The determination of this point is based on detecting all load and stabbing flanks in the spatial reference system of the measurement device (X, Y, Z) and then express them in the spatial reference system (X', Y', Z') of the pin using the axes transformation matrix to convert all data retrieved from one spatial reference system to the other spatial reference system, as described above.
Once the flanks positions are expressed in the spatial reference system (X', Y', Z') of the pin, a linear fit is performed on the "Zr-Ur" plane where Zr is the axial position of the flank and Ur is the flank generatrix. This linear fitting is performed for all load and stabbing flanks of the threading separately.

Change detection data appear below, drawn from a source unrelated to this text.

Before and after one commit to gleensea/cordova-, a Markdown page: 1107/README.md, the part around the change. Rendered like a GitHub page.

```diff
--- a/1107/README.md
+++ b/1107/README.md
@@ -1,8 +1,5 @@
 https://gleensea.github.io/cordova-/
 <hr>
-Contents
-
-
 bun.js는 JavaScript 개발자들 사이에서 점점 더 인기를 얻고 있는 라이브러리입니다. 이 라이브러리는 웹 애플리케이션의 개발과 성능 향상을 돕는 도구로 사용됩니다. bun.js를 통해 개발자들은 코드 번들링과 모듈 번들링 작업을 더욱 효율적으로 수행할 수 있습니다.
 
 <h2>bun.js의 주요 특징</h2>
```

Finally, a subtraction is performed between the two lines adjusted, described in the previous paragraph, and obtaining the "root width" for the whole thread and look for the value (Zr - Ur) of "root valley" where the bolt is stuck in the root for a wedge effect.

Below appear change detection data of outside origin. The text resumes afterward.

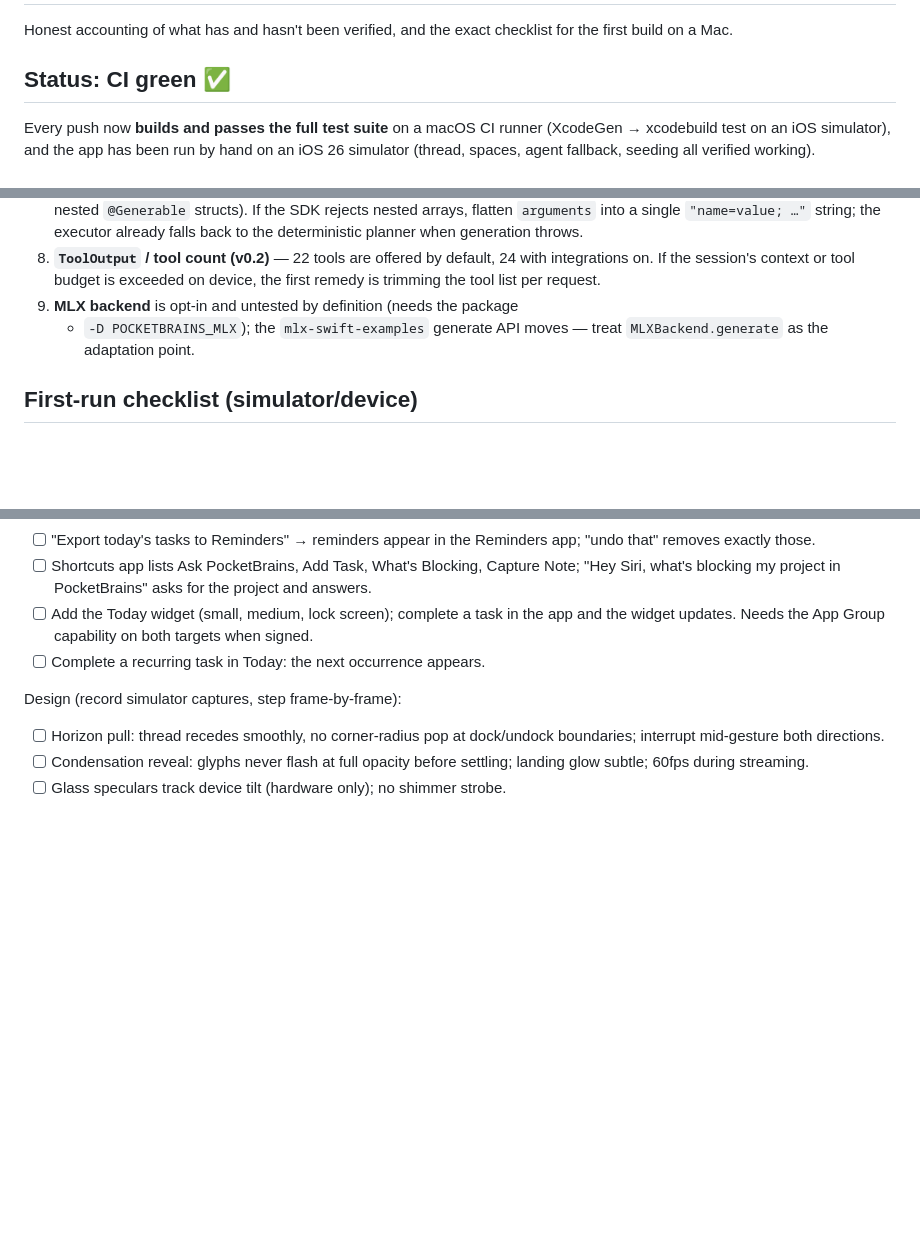
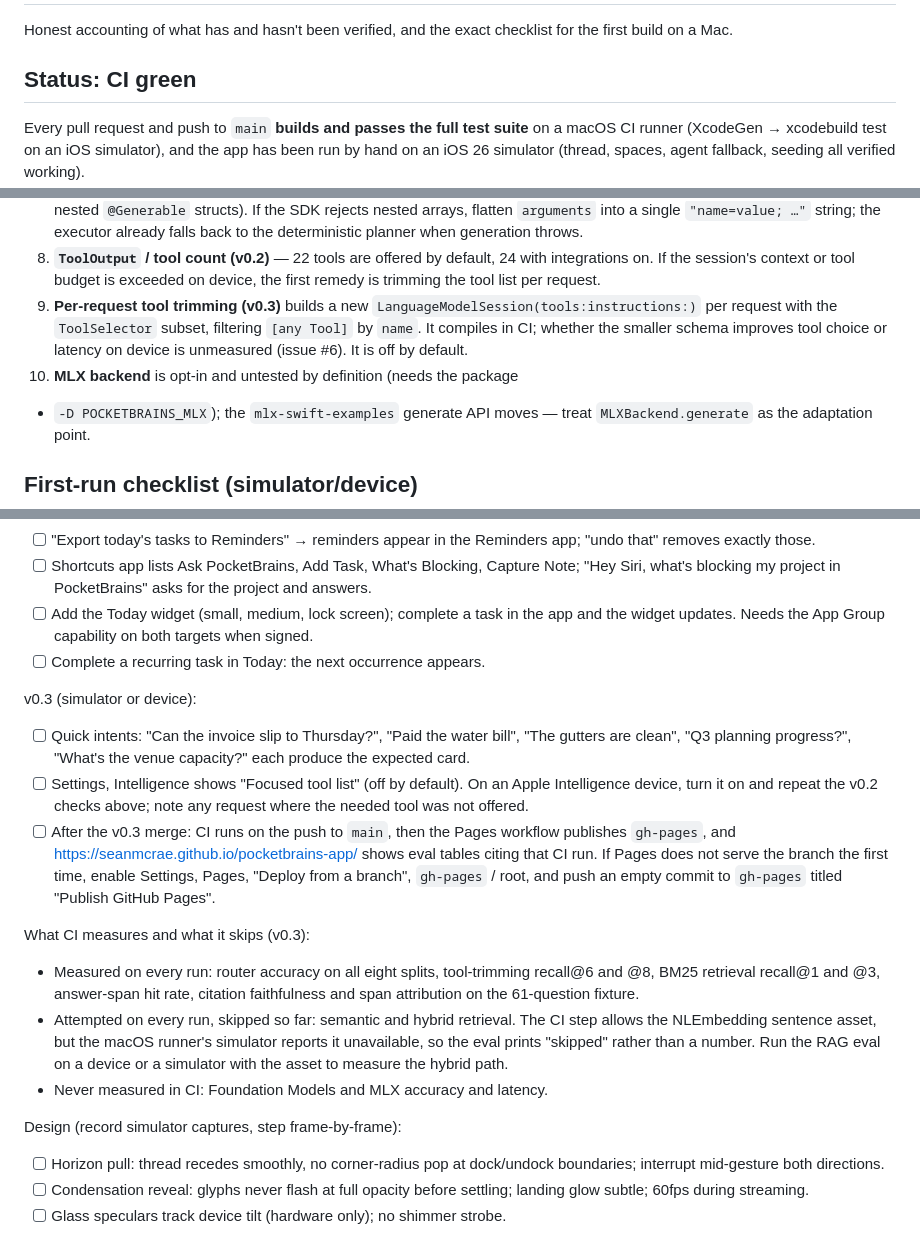
Before and after one commit to seanmcrae/pocketbrains-app, a Markdown page: docs/VERIFICATION.md, 3 parts joined by grey strips. GitHub-like rendering; blank space fills up the shorter version.

Commit message:
VERIFICATION: trimming hedge, v0.3 checks, what CI measures and skips, Pages after merge

```diff
--- a/docs/VERIFICATION.md
+++ b/docs/VERIFICATION.md
@@ -3,9 +3,9 @@
 Honest accounting of what has and hasn't been verified, and the exact
 checklist for the first build on a Mac.
 
-## Status: CI green ✅
+## Status: CI green
 
-Every push now **builds and passes the full test suite** on a macOS CI
+Every pull request and push to `main` **builds and passes the full test suite** on a macOS CI
 runner (XcodeGen → xcodebuild test on an iOS simulator), and the app has
 been run by hand on an iOS 26 simulator (thread, spaces, agent fallback,
 seeding all verified working).
@@ -69,7 +69,12 @@ seeding all verified working).
    24 with integrations on. If the session's context or tool budget is
    exceeded on device, the first remedy is trimming the tool list per
    request.
-9. **MLX backend** is opt-in and untested by definition (needs the package
+9. **Per-request tool trimming (v0.3)** builds a new
+   `LanguageModelSession(tools:instructions:)` per request with the
+   `ToolSelector` subset, filtering `[any Tool]` by `name`. It compiles in
+   CI; whether the smaller schema improves tool choice or latency on device
+   is unmeasured (issue #6). It is off by default.
+10. **MLX backend** is opt-in and untested by definition (needs the package
    + `-D POCKETBRAINS_MLX`); the `mlx-swift-examples` generate API moves —
    treat `MLXBackend.generate` as the adaptation point.
 
@@ -108,6 +113,31 @@ v0.2 (simulator or device):
       both targets when signed.
 - [ ] Complete a recurring task in Today: the next occurrence appears.
 
+v0.3 (simulator or device):
+- [ ] Quick intents: "Can the invoice slip to Thursday?", "Paid the water
+      bill", "The gutters are clean", "Q3 planning progress?", "What's the
+      venue capacity?" each produce the expected card.
+- [ ] Settings, Intelligence shows "Focused tool list" (off by default).
+      On an Apple Intelligence device, turn it on and repeat the v0.2
+      checks above; note any request where the needed tool was not offered.
+- [ ] After the v0.3 merge: CI runs on the push to `main`, then the Pages
+      workflow publishes `gh-pages`, and https://seanmcrae.github.io/pocketbrains-app/
+      shows eval tables citing that CI run. If Pages does not serve the
+      branch the first time, enable Settings, Pages, "Deploy from a branch",
+      `gh-pages` / root, and push an empty commit to `gh-pages` titled
+      "Publish GitHub Pages".
+
+What CI measures and what it skips (v0.3):
+- Measured on every run: router accuracy on all eight splits, tool-trimming
+  recall@6 and @8, BM25 retrieval recall@1 and @3, answer-span hit rate,
+  citation faithfulness and span attribution on the 61-question fixture.
+- Attempted on every run, skipped so far: semantic and hybrid retrieval.
+  The CI step allows the NLEmbedding sentence asset, but the macOS runner's
+  simulator reports it unavailable, so the eval prints "skipped" rather
+  than a number. Run the RAG eval on a device or a simulator with the asset
+  to measure the hybrid path.
+- Never measured in CI: Foundation Models and MLX accuracy and latency.
+
 Design (record simulator captures, step frame-by-frame):
 - [ ] Horizon pull: thread recedes smoothly, no corner-radius pop at
       dock/undock boundaries; interrupt mid-gesture both directions.
```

The measurement method for a wedge profile includes also a "Higbee" measurement. The Higbee is conventionally defined as the cut of the first incomplete thread adjacent to the bevel made at the nose of the pin where its intersection with the thread load flank makes a sharp edge. The Higbee corresponds to the removal of the incomplete starting thread (of many types of thread, not only wedge) on tube end, with outer diameter OD ≥ 5in. The Higbee removes the starting thread from where thread height is zero, until the thread crest starts, i.e. until where the thread height reaches the acceptance value, and the intersection between the Higbee and the crest of the thread defines a line, parallel to the taper. The arc length of the Higbee is approximately 180º.
Higbee length and height have to meet fabrication tolerances, and depend on the OD and type of connection. Higbee height can be 0, this is to say that the machining tool can reach the root of the thread.

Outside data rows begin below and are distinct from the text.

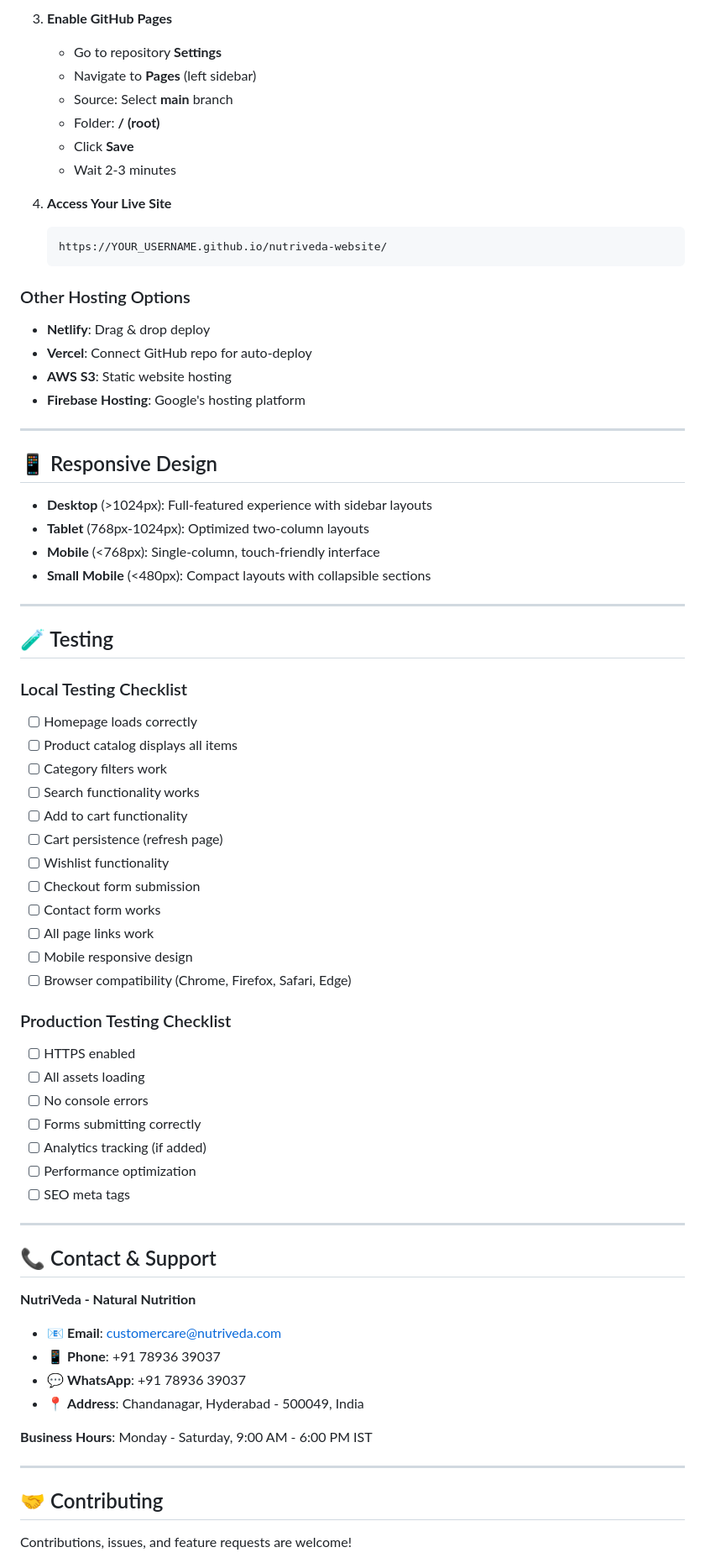
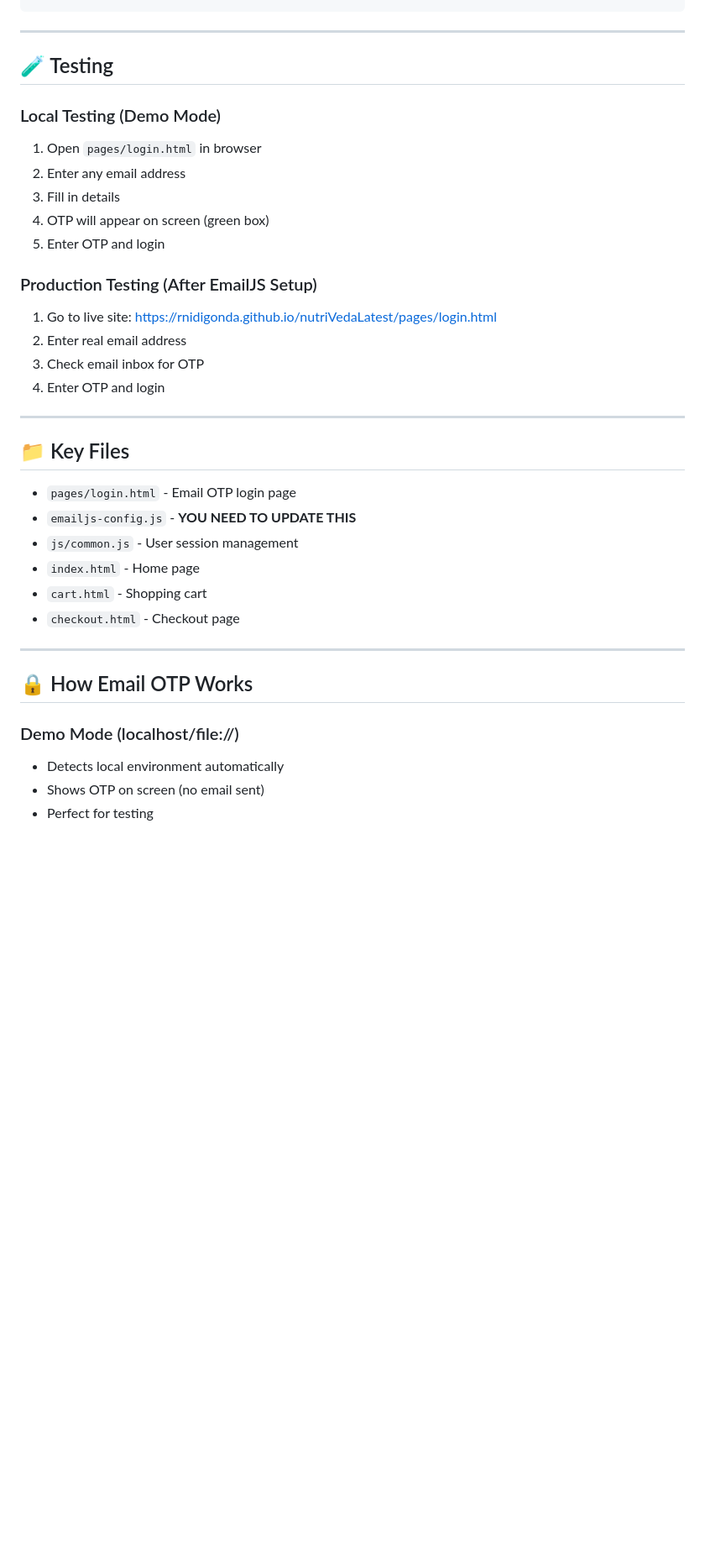
Before and after one commit to rnidigonda/nutriVedaLatest, a Markdown page: README.md, the part around one of its changes. Shown at 84% size. GitHub-like rendering; blank space fills up the shorter version.

````diff
--- a/README.md
+++ b/README.md
@@ -279,75 +81,38 @@ const CONFIG = {
-3. **Enable GitHub Pages**
-   - Go to repository **Settings**
-   - Navigate to **Pages** (left sidebar)
-   - Source: Select **main** branch
-   - Folder: **/ (root)**
-   - Click **Save**
-   - Wait 2-3 minutes
-
-4. **Access Your Live Site**
-   ```
-   https://YOUR_USERNAME.github.io/nutriveda-website/
-   ```
-
-### Other Hosting Options
-
-- **Netlify**: Drag & drop deploy
-- **Vercel**: Connect GitHub repo for auto-deploy
-- **AWS S3**: Static website hosting
-- **Firebase Hosting**: Google's hosting platform
-
----
-
-## 📱 Responsive Design
-
-- **Desktop** (>1024px): Full-featured experience with sidebar layouts
-- **Tablet** (768px-1024px): Optimized two-column layouts
-- **Mobile** (<768px): Single-column, touch-friendly interface
-- **Small Mobile** (<480px): Compact layouts with collapsible sections
 
 ---
 
 ## 🧪 Testing
 
-### Local Testing Checklist
-- [ ] Homepage loads correctly
-- [ ] Product catalog displays all items
-- [ ] Category filters work
-- [ ] Search functionality works
-- [ ] Add to cart functionality
-- [ ] Cart persistence (refresh page)
-- [ ] Wishlist functionality
-- [ ] Checkout form submission
-- [ ] Contact form works
-- [ ] All page links work
-- [ ] Mobile responsive design
-- [ ] Browser compatibility (Chrome, Firefox, Safari, Edge)
+### Local Testing (Demo Mode)
+1. Open `pages/login.html` in browser
+2. Enter any email address
+3. Fill in details
+4. OTP will appear on screen (green box)
+5. Enter OTP and login
 
-### Production Testing Checklist
-- [ ] HTTPS enabled
-- [ ] All assets loading
-- [ ] No console errors
-- [ ] Forms submitting correctly
-- [ ] Analytics tracking (if added)
-- [ ] Performance optimization
-- [ ] SEO meta tags
+### Production Testing (After EmailJS Setup)
+1. Go to live site: https://rnidigonda.github.io/nutriVedaLatest/pages/login.html
+2. Enter real email address
+3. Check email inbox for OTP
+4. Enter OTP and login
 
 ---
 
-## 📞 Contact & Support
+## 📁 Key Files
 
-**NutriVeda - Natural Nutrition**
-
-- 📧 **Email**: customercare@nutriveda.com
-- 📱 **Phone**: +91 78936 39037
-- 💬 **WhatsApp**: +91 78936 39037
-- 📍 **Address**: Chandanagar, Hyderabad - 500049, India
-
-**Business Hours**: Monday - Saturday, 9:00 AM - 6:00 PM IST
+- `pages/login.html` - Email OTP login page
+- `emailjs-config.js` - **YOU NEED TO UPDATE THIS**
+- `js/common.js` - User session management
+- `index.html` - Home page
+- `cart.html` - Shopping cart
+- `checkout.html` - Checkout page
 
 ---
 
-## 🤝 Contributing
+## 🔒 How Email OTP Works
 
-Contributions, issues, and feature requests are welcome!
+### Demo Mode (localhost/file://)
+- Detects local environment automatically
+- Shows OTP on screen (no email sent)
+- Perfect for testing
 
````
Also changed, not shown: other parts of README.md (+122 -299 lines).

The Higbee point detection is made by adjusting data retrieved from the spiral scan performed on the crest of threading and fitting it to a line and then eliminating from said line all points that are in an area close to the Higbee, when the error between the fitted line and data is greater than some threshold. This point is shown in the graph of figure 17.
The order in which the operations described above are made can vary as well as the number of operations, depending on the necessities and on the parameters to be measured. The completeness of the measurement operation provides also for a calibration of the measurement device before starting operation of the system after set up.
The data points obtained in the longitudinal scan can be further analysed to obtain the value of the step height. Data close to the edges are discarded and a linear fit between consecutive crests is performed, cf. figure 16. The fit is compared to the linear fit of the root and its depth is evaluated by calculating the distance between the line y2 at the center of the root. A similar procedure is performed to calculate the height of the crests, taking y1 as the center of the crest. From the depth and height of the roots and crests, the average and standard deviation are calculated, the incomplete steps are identified and the length of the thread estimated.
Yet another way to calculate the step height, in this case in a global manner, is to subtract a linear fit obtained from the crest and root spiral trajectories. This gives the difference between the inner and outer cones that represents the value of the step height. All variants of the measurement method above described can be carried out by means of the device according to the invention as defined in claim 1 and can also be applied to a pin after a coating operation and to a pin before coating.